• _Exercise goal_
Below are the records; print them again exactly and omit the pictures.

[Provided records]

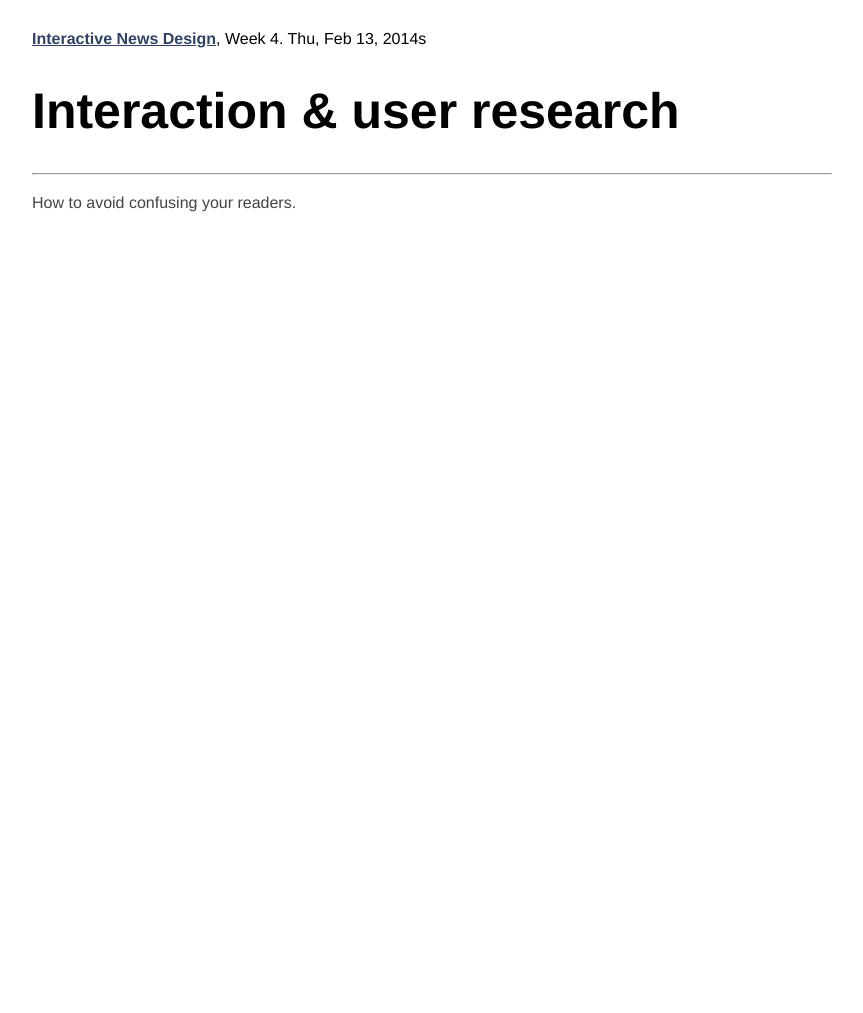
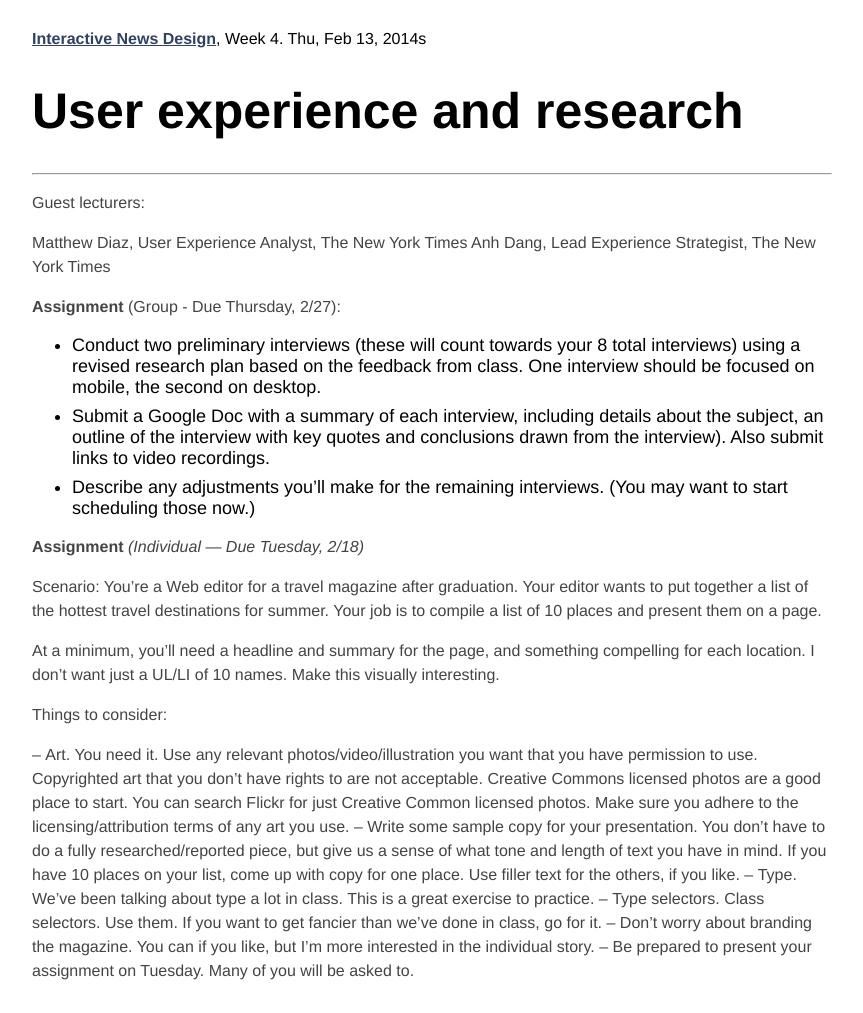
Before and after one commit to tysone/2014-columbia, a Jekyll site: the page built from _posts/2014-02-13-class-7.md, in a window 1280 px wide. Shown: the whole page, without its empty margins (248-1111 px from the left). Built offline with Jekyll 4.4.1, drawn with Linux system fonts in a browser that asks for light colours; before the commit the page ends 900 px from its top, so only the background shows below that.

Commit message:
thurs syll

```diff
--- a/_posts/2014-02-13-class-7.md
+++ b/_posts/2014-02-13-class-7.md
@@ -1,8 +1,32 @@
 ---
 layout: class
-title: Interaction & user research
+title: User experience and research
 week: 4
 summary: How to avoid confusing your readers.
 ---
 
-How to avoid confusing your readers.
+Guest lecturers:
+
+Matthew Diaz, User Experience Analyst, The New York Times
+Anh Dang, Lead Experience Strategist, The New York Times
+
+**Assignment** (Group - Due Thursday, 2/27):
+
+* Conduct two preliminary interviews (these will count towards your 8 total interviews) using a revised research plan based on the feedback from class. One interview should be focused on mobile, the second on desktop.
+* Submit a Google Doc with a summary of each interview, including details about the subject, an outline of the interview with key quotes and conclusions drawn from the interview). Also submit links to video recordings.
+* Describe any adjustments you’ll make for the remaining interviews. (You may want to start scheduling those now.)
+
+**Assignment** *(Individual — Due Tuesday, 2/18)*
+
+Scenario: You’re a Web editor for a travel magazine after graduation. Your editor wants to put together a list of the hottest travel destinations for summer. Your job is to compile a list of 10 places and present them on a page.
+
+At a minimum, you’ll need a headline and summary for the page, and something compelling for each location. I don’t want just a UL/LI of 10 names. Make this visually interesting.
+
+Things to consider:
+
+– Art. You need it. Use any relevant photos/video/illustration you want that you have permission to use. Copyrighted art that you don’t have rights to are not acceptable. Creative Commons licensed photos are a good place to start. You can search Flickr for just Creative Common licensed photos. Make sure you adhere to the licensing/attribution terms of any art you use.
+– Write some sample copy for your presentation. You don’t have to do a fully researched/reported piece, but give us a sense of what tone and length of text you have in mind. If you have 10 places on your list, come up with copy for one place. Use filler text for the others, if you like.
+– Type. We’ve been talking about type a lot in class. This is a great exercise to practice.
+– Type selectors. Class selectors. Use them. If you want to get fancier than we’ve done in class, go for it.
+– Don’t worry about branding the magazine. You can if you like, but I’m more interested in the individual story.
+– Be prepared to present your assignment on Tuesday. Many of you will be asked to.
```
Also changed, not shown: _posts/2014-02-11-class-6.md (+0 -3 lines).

[/Provided records]

• _Answer to the problem_
Before and after one commit to tysone/2014-columbia, a Jekyll site: the page built from _posts/2014-02-13-class-7.md, in a window 1280 px wide. Shown: the whole page, without its empty margins (248-1111 px from the left). Built offline with Jekyll 4.4.1, drawn with Linux system fonts in a browser that asks for light colours; before the commit the page ends 900 px from its top, so only the background shows below that.

Commit message:
thurs syll

```diff
--- a/_posts/2014-02-13-class-7.md
+++ b/_posts/2014-02-13-class-7.md
@@ -1,8 +1,32 @@
 ---
 layout: class
-title: Interaction & user research
+title: User experience and research
 week: 4
 summary: How to avoid confusing your readers.
 ---
 
-How to avoid confusing your readers.
+Guest lecturers:
+
+Matthew Diaz, User Experience Analyst, The New York Times
+Anh Dang, Lead Experience Strategist, The New York Times
+
+**Assignment** (Group - Due Thursday, 2/27):
+
+* Conduct two preliminary interviews (these will count towards your 8 total interviews) using a revised research plan based on the feedback from class. One interview should be focused on mobile, the second on desktop.
+* Submit a Google Doc with a summary of each interview, including details about the subject, an outline of the interview with key quotes and conclusions drawn from the interview). Also submit links to video recordings.
+* Describe any adjustments you’ll make for the remaining interviews. (You may want to start scheduling those now.)
+
+**Assignment** *(Individual — Due Tuesday, 2/18)*
+
+Scenario: You’re a Web editor for a travel magazine after graduation. Your editor wants to put together a list of the hottest travel destinations for summer. Your job is to compile a list of 10 places and present them on a page.
+
+At a minimum, you’ll need a headline and summary for the page, and something compelling for each location. I don’t want just a UL/LI of 10 names. Make this visually interesting.
+
+Things to consider:
+
+– Art. You need it. Use any relevant photos/video/illustration you want that you have permission to use. Copyrighted art that you don’t have rights to are not acceptable. Creative Commons licensed photos are a good place to start. You can search Flickr for just Creative Common licensed photos. Make sure you adhere to the licensing/attribution terms of any art you use.
+– Write some sample copy for your presentation. You don’t have to do a fully researched/reported piece, but give us a sense of what tone and length of text you have in mind. If you have 10 places on your list, come up with copy for one place. Use filler text for the others, if you like.
+– Type. We’ve been talking about type a lot in class. This is a great exercise to practice.
+– Type selectors. Class selectors. Use them. If you want to get fancier than we’ve done in class, go for it.
+– Don’t worry about branding the magazine. You can if you like, but I’m more interested in the individual story.
+– Be prepared to present your assignment on Tuesday. Many of you will be asked to.
```
Also changed, not shown: _posts/2014-02-11-class-6.md (+0 -3 lines).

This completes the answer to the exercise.